January 22, 2009

After considering the pros and cons of jumping on the Twitter bandwagon, I decided to climb aboard…

http://twitter.com/jonnycrook

I’m enjoying the ride so far.


Virtual World Wobble

December 9, 2008

Google’s brief foray into virtual worlds has come to a swift end. Google’s ‘Lively’—its answer to Second Life—has been shut down. Launched in July 2008, it offered virtual world characters, three-dimentional graphics and virtual rooms for people to socialise.

It’s quite possible Google thought there was no future in virtual worlds, certainly after the increasingly ridiculous Second Life stories being reported in the press.

Even a Reuter’s reporter has left Second Life, after concluding that there wasn’t really anything of value to report after being ‘sent there’.

However, as one door closes, another one opens. Muxlim has just been launched – a Sims-style virtual world aimed at the Muslim community, with the hope of members socialising and sharing common interests.


Cloud computing Vs Personal storage

October 2, 2008

Cloud computing seems to be the buzzword du jour in the world of technology. Cloud computing is a new concept of computing that uses third party software and storage space provided by companies such as Google or Microsoft, to handle work that would normally be done on your desktop computer.

There’s certainly an interest here at the College to try and utilize this technology and the advantages are numerous: No maintenance, free storage, no software installation, no access restrictions. But while we continue to explore the options of Google Docs and MS Skydrive, there is also a backlash against using this new technology.

This Guardian article has GNU founder Richard Stallman giving his opinion on cloud computing, “It’s stupidity. It’s worse than stupidity: it’s a marketing hype campaign.

It also has Larry Ellison, founder of Oracle saying, “The interesting thing about cloud computing is that we’ve redefined cloud computing to include everything that we already do,” he said. “The computer industry is the only industry that is more fashion-driven than women’s fashion. Maybe I’m an idiot, but I have no idea what anyone is talking about. What is it? It’s complete gibberish. It’s insane.
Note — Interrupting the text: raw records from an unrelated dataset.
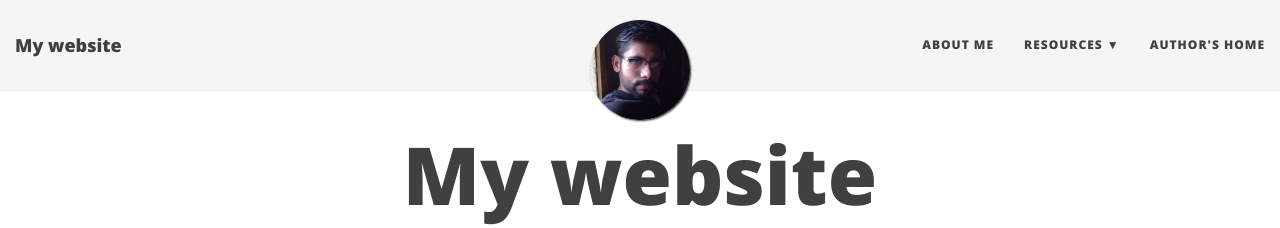
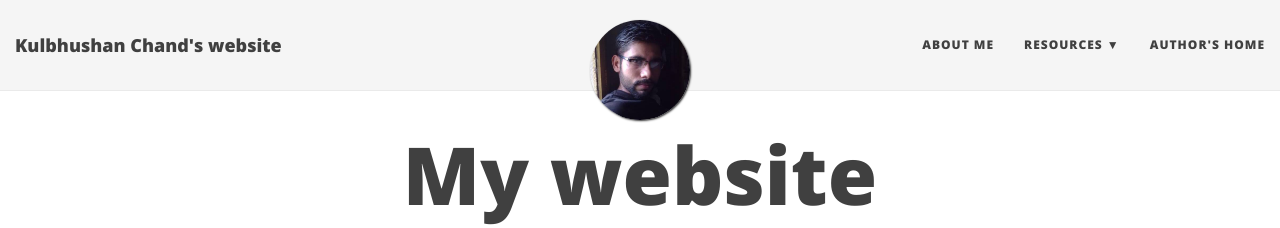
Before and after one commit to kulbhushanchand/kulbhushan-chand.github.io-v1, a Jekyll site: the page built from index.html, in a window 1280 px wide. Shown: the top 228 px of the page. Built offline with Jekyll 4.4.1, drawn with Linux system fonts in a browser that asks for light colours; nearby versions of some CDN libraries; the list of posts is cut into pages by our own code.

Commit message:
changed website name

```diff
--- a/_config.yml
+++ b/_config.yml
@@ -14,7 +14,7 @@ baseurl: ""
 # Of course don't forget to change the username and projectname to YOUR username and project
 
 # Name of website
-title: My website
+title: Kulbhushan Chand's website
 
 # Short description of your site
 description: A virtual proof that name is awesome!
```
When is this idiocy going to stop?”

Is cloud computing just a fashionable fad in computing or will it revolutionise the way we use computers?
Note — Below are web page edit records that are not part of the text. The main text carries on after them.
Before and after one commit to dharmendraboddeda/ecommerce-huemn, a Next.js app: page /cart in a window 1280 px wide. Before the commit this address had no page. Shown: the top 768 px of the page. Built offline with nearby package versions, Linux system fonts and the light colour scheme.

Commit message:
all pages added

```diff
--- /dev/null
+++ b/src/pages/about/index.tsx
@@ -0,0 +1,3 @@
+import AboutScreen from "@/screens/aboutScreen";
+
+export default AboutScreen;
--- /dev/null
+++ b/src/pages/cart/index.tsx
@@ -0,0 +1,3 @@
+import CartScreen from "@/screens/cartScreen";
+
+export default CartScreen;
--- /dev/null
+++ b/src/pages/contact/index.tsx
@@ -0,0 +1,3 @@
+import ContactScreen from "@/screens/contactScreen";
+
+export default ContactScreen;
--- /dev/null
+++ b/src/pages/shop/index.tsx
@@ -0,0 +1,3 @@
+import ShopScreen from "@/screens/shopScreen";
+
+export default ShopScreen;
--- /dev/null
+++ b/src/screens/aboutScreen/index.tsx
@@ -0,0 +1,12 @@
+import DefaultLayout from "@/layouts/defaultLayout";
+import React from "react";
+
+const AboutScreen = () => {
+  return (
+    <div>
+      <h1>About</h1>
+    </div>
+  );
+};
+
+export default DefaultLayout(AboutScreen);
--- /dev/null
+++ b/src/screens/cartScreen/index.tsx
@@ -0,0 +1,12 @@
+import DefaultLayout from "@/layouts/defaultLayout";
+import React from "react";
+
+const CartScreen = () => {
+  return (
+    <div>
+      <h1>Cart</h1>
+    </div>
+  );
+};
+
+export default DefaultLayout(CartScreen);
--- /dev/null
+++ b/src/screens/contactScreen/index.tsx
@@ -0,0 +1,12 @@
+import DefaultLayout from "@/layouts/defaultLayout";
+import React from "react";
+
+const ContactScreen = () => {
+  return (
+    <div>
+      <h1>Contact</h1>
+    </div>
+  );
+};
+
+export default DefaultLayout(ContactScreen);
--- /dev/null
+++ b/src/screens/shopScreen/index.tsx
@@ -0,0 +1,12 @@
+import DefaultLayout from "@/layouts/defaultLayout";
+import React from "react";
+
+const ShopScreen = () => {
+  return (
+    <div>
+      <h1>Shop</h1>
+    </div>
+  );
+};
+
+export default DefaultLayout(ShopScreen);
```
My main concern is the security of data put in the hands of third party companies, but with an incredible amount of data already out there on personal PCs (emails, bank details) and the increasing gaffs of data security breaches from personal hardware, maybe the ‘safe hands’ of Google would be a better idea?


Phasing out IE6

September 18, 2008

Scott Mallinson reports on the phasing out of Internet Explorer 6 by some mainstream web companies but warns that it might exclude users who are yet to update to a modern browser.

Shamefully, I only upgraded my work machine to IE7 a few weeks ago – although to be honest, I’m not a browser geek. I’ve only ever dabbled with Firefox and Safari.